Graduation Year


Document Type




Degree Granting Department


Major Professor

Susan C. McMillan

Co-Major Professor

Versie Johnson-Mallard


Cervical Cancer, Health Belief Model, HIV
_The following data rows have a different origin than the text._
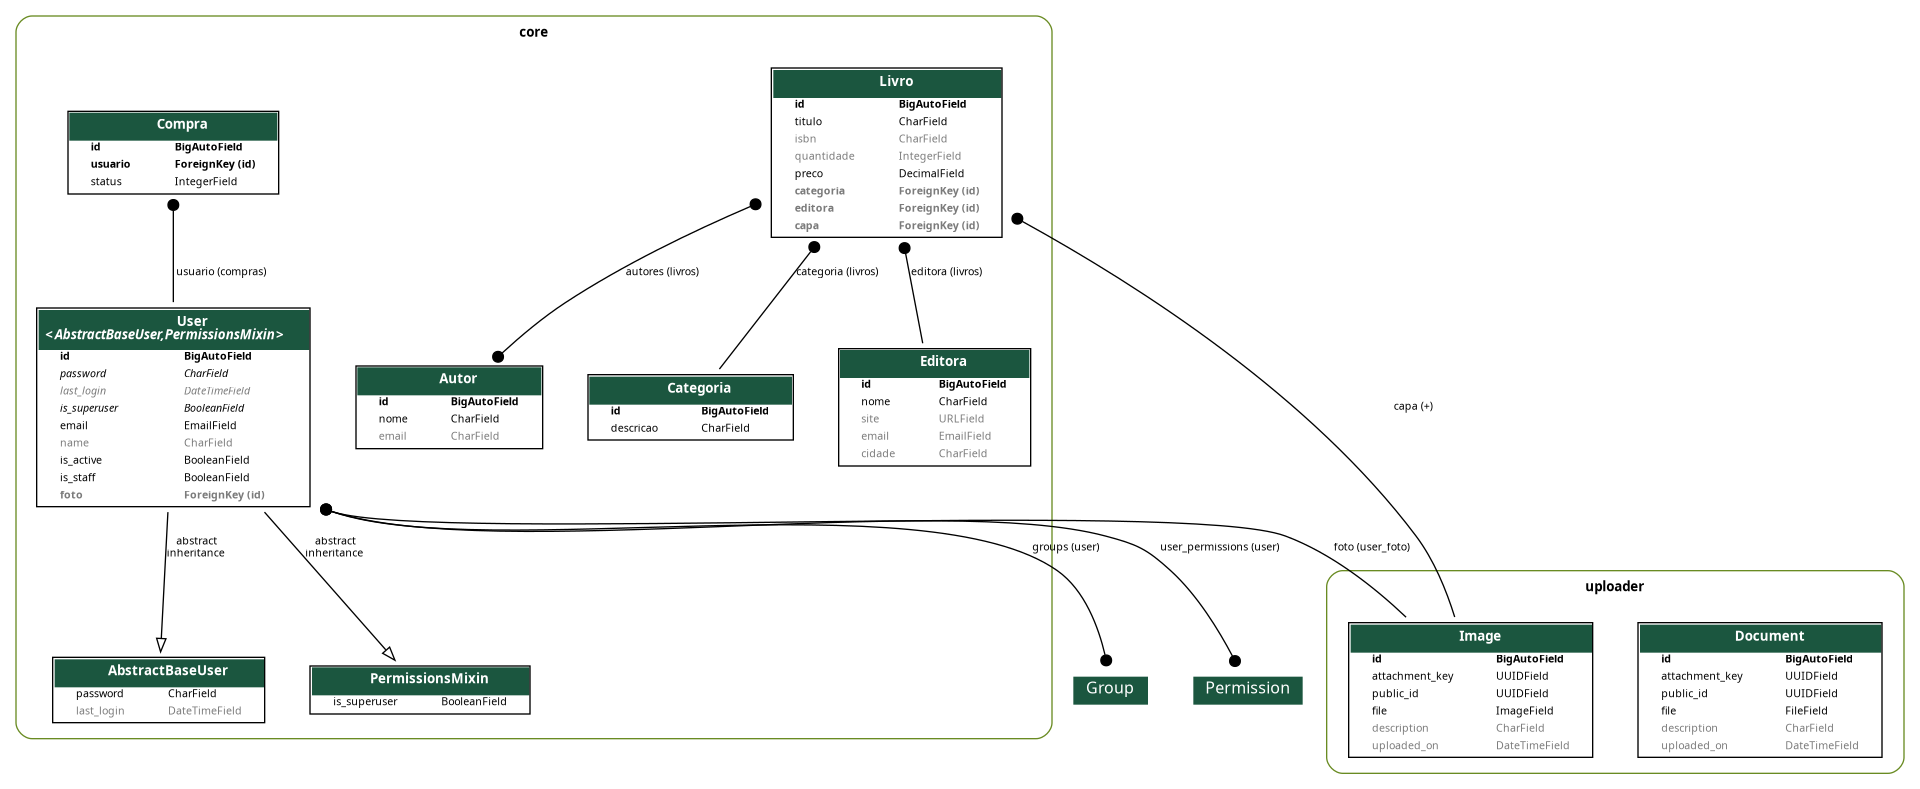
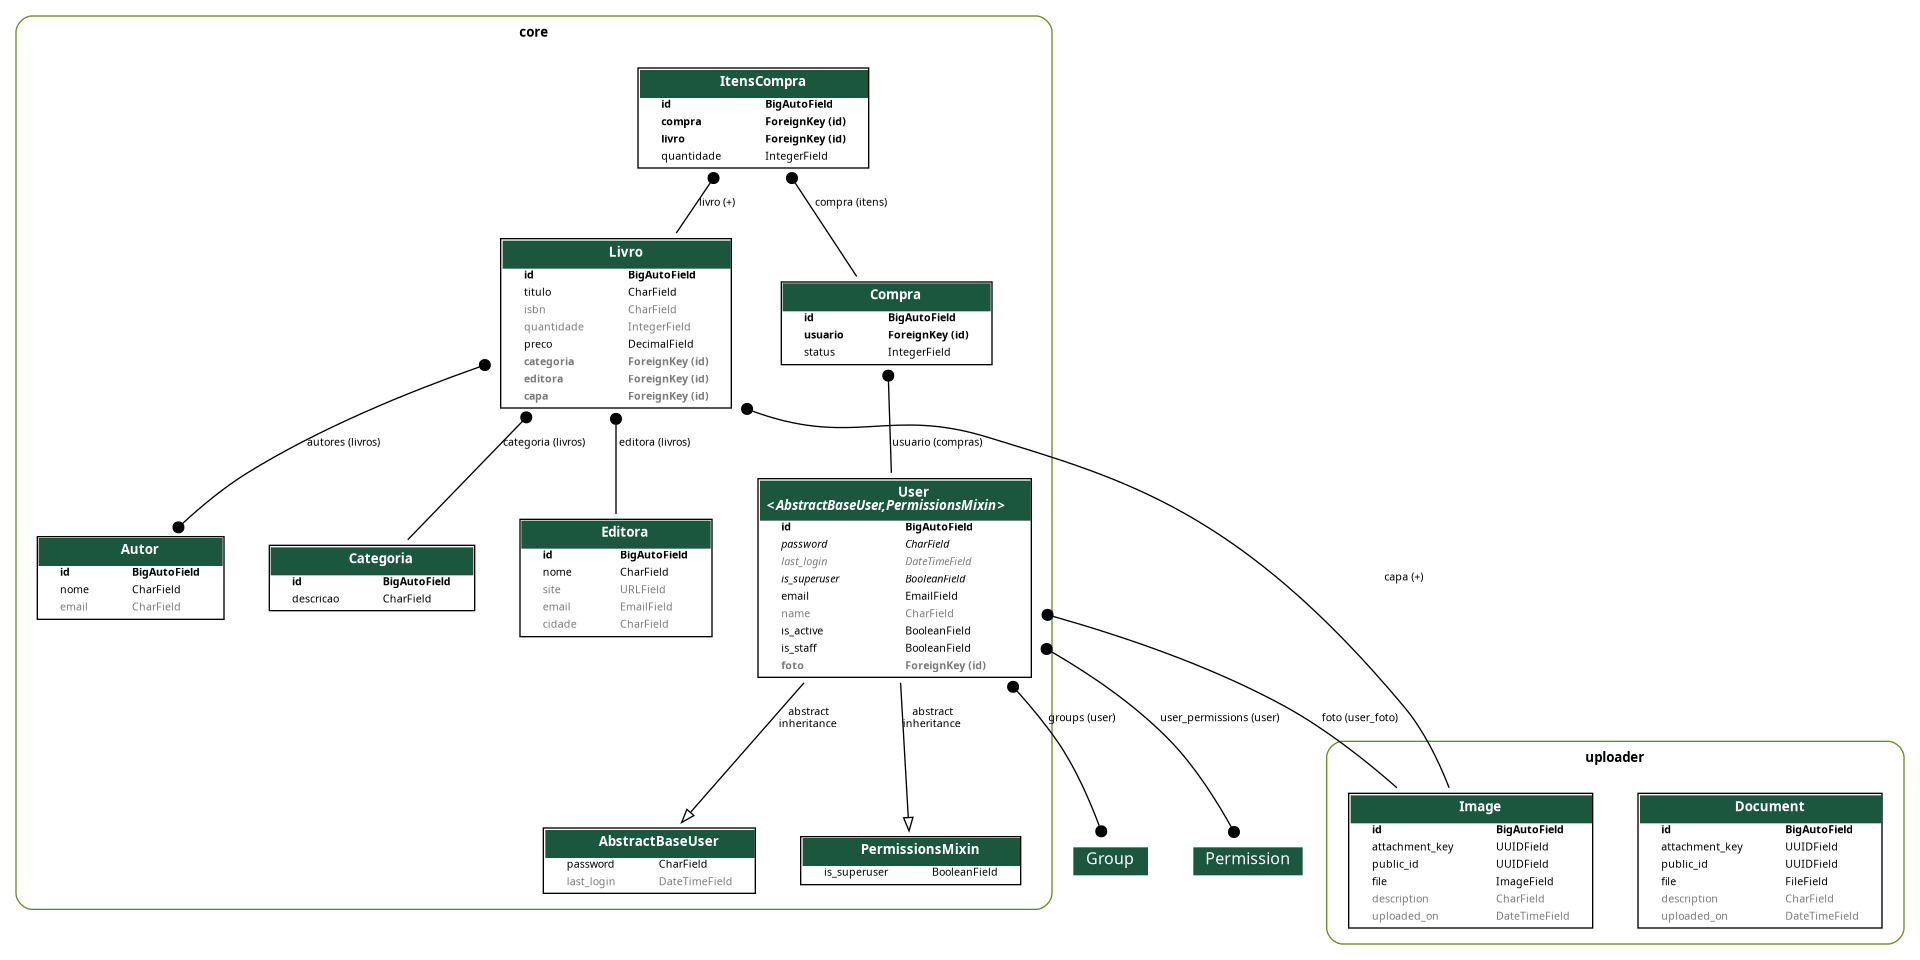
feat: criação dos itens da compra

diff --git a/core/migrations/0013_itenscompra.py b/core/migrations/0013_itenscompra.py
@@ -1,0 +1,23 @@
+# Generated by Django 5.2.13 on 2026-08-14 12:03
+
+import django.db.models.deletion
+from django.db import migrations, models
+
+
+class Migration(migrations.Migration):
+
+    dependencies = [
+        ('core', '0012_compra'),
+    ]
+
+    operations = [
+        migrations.CreateModel(
+            name='ItensCompra',
+            fields=[
+                ('id', models.BigAutoField(auto_created=True, primary_key=True, serialize=False, verbose_name='ID')),
+                ('quantidade', models.IntegerField(default=1)),
+                ('compra', models.ForeignKey(on_delete=django.db.models.deletion.CASCADE, related_name='itens', to='core.compra')),
+                ('livro', models.ForeignKey(on_delete=django.db.models.deletion.PROTECT, related_name='+', to='core.livro')),
+            ],
+        ),
+    ]

diff --git a/core/models/compra.py b/core/models/compra.py
@@ -1,5 +1,6 @@
 from django.db import models
 
+from .livro import Livro
 from .user import User
 
 class Compra(models.Model):
@@ -11,3 +12,8 @@ class Compra(models.Model):
 
     usuario = models.ForeignKey(User, on_delete=models.PROTECT, related_name='compras')
     status = models.IntegerField(choices=StatusCompra.choices,  default=StatusCompra.CARRINHO)
+
+class ItensCompra(models.Model):
+    compra = models.ForeignKey(Compra, on_delete=models.CASCADE, related_name='itens')
+    livro = models.ForeignKey(Livro, on_delete=models.PROTECT, related_name='+')
+    quantidade = models.IntegerField(default=1)

diff --git a/core/models/__init__.py b/core/models/__init__.py
@@ -3,4 +3,4 @@ from .autor import Autor
 from .categoria import Categoria
 from .editora import Editora
 from .livro import Livro
-from .compra import Compra
+from .compra import Compra, ItensCompra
Women infected with the human immunodeficiency virus are at increased risk for developing cervical cancer. Current guidelines reflect that Pap smears should be performed twice during the first year after diagnosis with HIV and annually thereafter. However, women with HIV are not obtaining Pap smears per the current guidelines. The purpose of this study was to evaluate HIV-infected women's attitudes toward cervical cancer and cervical cancer screening. The research design is an exploratory, cross-sectional, quantitative design. The sample of convenience consisted of participants recruited from two ambulatory HIV clinics in Florida. Attitudes were assessed using Champion's Health Belief Model and Self-efficacy scales. Knowledge was evaluated with an updated HPV/Cervical Cancer Knowledge scale. Sociodemographic variables were assessed using a Demographic Data form. The results indicate that HIV-infected women in the study were not knowledgeable about HPV or cervical cancer. They did not perceive that cervical cancer was serious, nor did they feel that they were susceptible to cervical cancer. Overall, HIV-infected women were confident in their ability to request a Pap smear, and they perceived fewer barriers and more benefits to Pap smears. Despite, perceptions of fewer barriers and more benefits a chart review revealed that approximately 43% of the study participants received a Pap smear during the past year. Perceived barriers was a significant predictor of Pap smear adherence (OR = 0.93, CI: 0.90 to 0.96, p < .01). Findings from the exploratory study provide important information to clinicians and researchers that will assist in the development of effective interventions to increase Pap test adherence. Additional research is needed to further understand factors that influence cervical cancer screening in this at-risk population.